Sorted edges T 2 A B 2 6 B B C 5 5 A C 6 C 7 G B D 7 D 1. Sort the edges E in non-decreasing weight 2. T   3. For each v V create a set. A B C D Disjoint data set for G Copyright 1999 by Cutler/Head

Kruskal - add minimum weight edge if feasible
Sorted edges 2 A B 2 (A, B) 6 B B C 5 5 7 A C 6 C G D B D 7 5. for each {u,v}  in ordered E ucomp  find (u) vcomp  find (v) if ucomp  vcomp then add edge (v,u) to T union( ucomp,vcomp ) Find(A) Find(B) A B C D Disjoint data set for G A C D B After merge(A, B) Copyright 1999 by Cutler/Head

Kruskal - add minimum weight edge if feasible
Sorted edges 2 A B 2 (A, B) (B, C) 6 B B C 5 5 7 A C 6 C G D B D 7 5. for each {u,v}  in ordered E ucomp  find (u) vcomp  find (v) if ucomp  vcomp then add edge (v,u) to T union ( ucomp,vcomp ) Find(B) Find(C) A C D B After merge(A, C) A B C D Copyright 1999 by Cutler/Head

Kruskal - add minimum weight edge if feasible
Sorted edges 2 A B 2 (A, B) (B, C) 6 B B C 5 5 7 A C 6 C G D B D 7 5. for each {u,v}  in ordered E ucomp  find (u) vcomp  find (v) if ucomp  vcomp then add edge (v,u) to T union ( ucomp,vcomp ) Find(A) Find(C) A D B C A and C in same set Copyright 1999 by Cutler/Head

Kruskal - add minimum weight edge if feasible
Sorted edges 2 A B 2 (A, B) (B, C) (B, D) 6 B B C 5 5 7 A C 6 C G D B D 7 5. for each {u,v}  in ordered E ucomp  find (u) vcomp  find (v) if ucomp  vcomp then add edge (v,u) to T union ( ucomp,vcomp ) Find(B) Find(D) A D B C A After merge B C D Copyright 1999 by Cutler/Head

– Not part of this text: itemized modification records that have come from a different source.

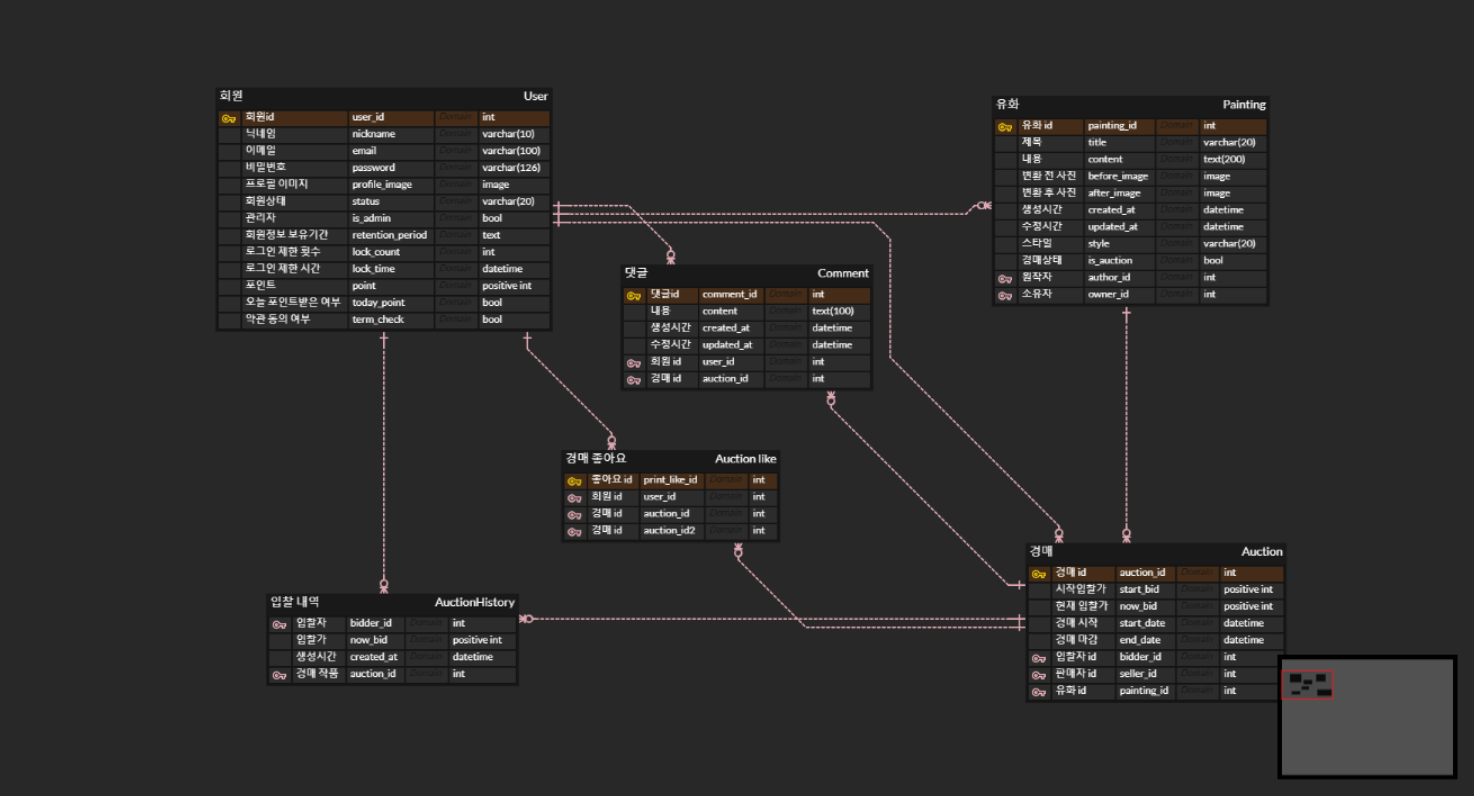
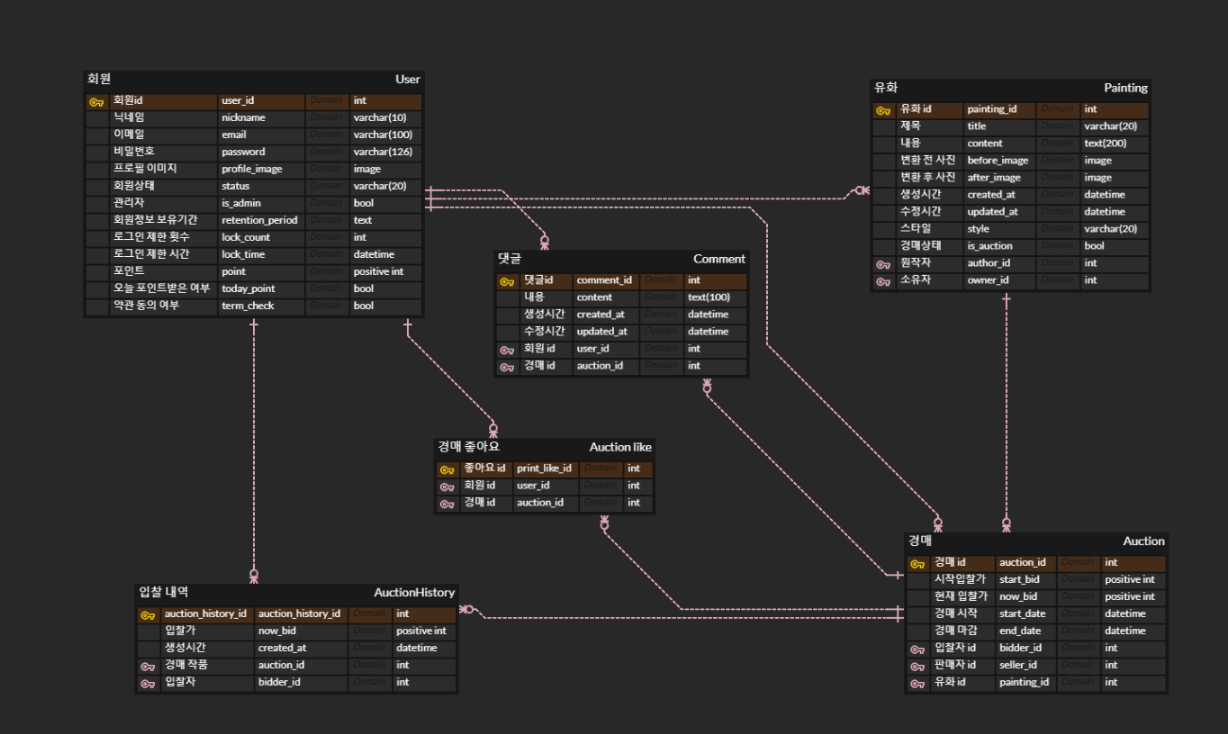
Docs : ERD 수정

diff --git a/static/script/search_api.js b/static/script/search_api.js
@@ -18,13 +18,15 @@ async function searchParam(){
             },
             method:'GET',
         })
-            response_json = await response.json()
-
+            const response_json = await response.json()
+            
         if(response_json.length){
-                const auction_search_view = document.getElementById("auction_search_view")
+            
+                response_json.forEach((item, key) => {
+                    console.log(item)
+                    console.log(item.painting[key])
 
-                response_json.forEach(item => {
-
+                    
                     function diffDay(data) {
                         const masTime = new Date(data);
                         const todayTime = new Date();
@@ -38,24 +40,23 @@ async function searchParam(){
                         return `${diffDay}일 ${diffHour}시간 ${diffMin}분 `;
                     }
     
-                    let remain_end_time = diffDay(item.paintings.end_date)
-                    
-                    const now_bid = item.paintings.now_bid.toString().replace(/\B(?<!\.\d*)(?=(\d{3})+(?!\d))/g, ",");
+                    let remain_end_time = diffDay(item.paintings[key].end_date)
+                    const now_bid = item.paintings[key].now_bid.toString().replace(/\B(?<!\.\d*)(?=(\d{3})+(?!\d))/g, ",");
 
                     $('#auction_search_view').append(
                         `
                         <div class="col-xxl-4 col-xl-4 col-lg-6 col-md-6 mb-6">
                             <div class="explore-style-one">
                                 <div class="thumb">
-                                <a href="auction_details.html?$id=${item.paintings.id}/"><img src="${backendBaseUrl}${item.paintings.painting.after_image}"
+                                <a href="auction_details.html?$id=${item.paintings[key].id}/"><img src="${backendBaseUrl}${item.paintings[key].painting.after_image}"
                                     alt="nft live auction thumbnail"></a>
-                                <button class="reaction-btn"><i class="ri-heart-fill"></i><span>${item.paintings.auction_like_count}</span></button>
+                                <button class="reaction-btn"><i class="ri-heart-fill"></i><span>${item.paintings[key].auction_like_count}</span></button>
                                 <!-- End .reaction-count -->
                                 </div>
                                 <!-- End .thumb -->
                                 <div class="content">
                                 <div class="header d-flex-between pt-4 pb-3">
-                                    <h3 class="title"><a href="auction_details.html">${item.paintings.painting.title}</a></h3>
+                                    <h3 class="title"><a href="auction_details.html">${item.paintings[key].painting.title}</a></h3>
                                 </div>
                                 <!-- .header -->
                                 <div class="product-share-wrapper">
@@ -67,7 +68,7 @@ async function searchParam(){
                                 </div>
                                 <!-- End product-share-wrapper -->
                                 <div class="product-owner py-4 d-flex-between">
-                                    <span class="bid-owner">Owned By <strong>${item.paintings.painting.owner}</strong></span>
+                                    <span class="bid-owner">Owned By <strong>${item.paintings[key].painting.owner}</strong></span>
                                 </div>
                                 <!-- End .product-owner -->
                                 </div>

diff --git a/static/script/index_api.js b/static/script/index_api.js
@@ -10,7 +10,7 @@ window.onload = async function AuctionAlllistView(){
     }
     )
     response_json = await response.json()
-    
+
     response_json.closing_auction.forEach(item => {
         function diffDay(data) {
             const masTime = new Date(data);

Kruskal's Algorithm: Time Analysis
Kruskal ( G ) 1. Sort the edges E in non-decreasing weight 2. T   3. For each v V create a set. 4. repeat 5. {u,v}  E, in order 6. ucomp  find (u) 7. vcomp  find (v) if ucomp  vcomp then add edge (v,u) to T union ( ucomp,vcomp ) 11.until T contains |V | - 1 edges 12. return tree T Count1 = ( E lg E ) Count2= (1) Count3= ( V ) Count4 = O( E ) Using Disjoint set-height and path compression Count4(6+7+10)= O((E +V) (V)) Sorting dominates the runtime. We get T( E,V ) = ( E lg E), so for a sparse graph we get ( V lg V) for a dense graph we get ( V2 lg V2) = ( V2 lg V) Note: Could have used a PQ. However unlike Prim’s we do not need to change the PQ. Sorting the Edges is slightly faster. Copyright 1999 by Cutler/Head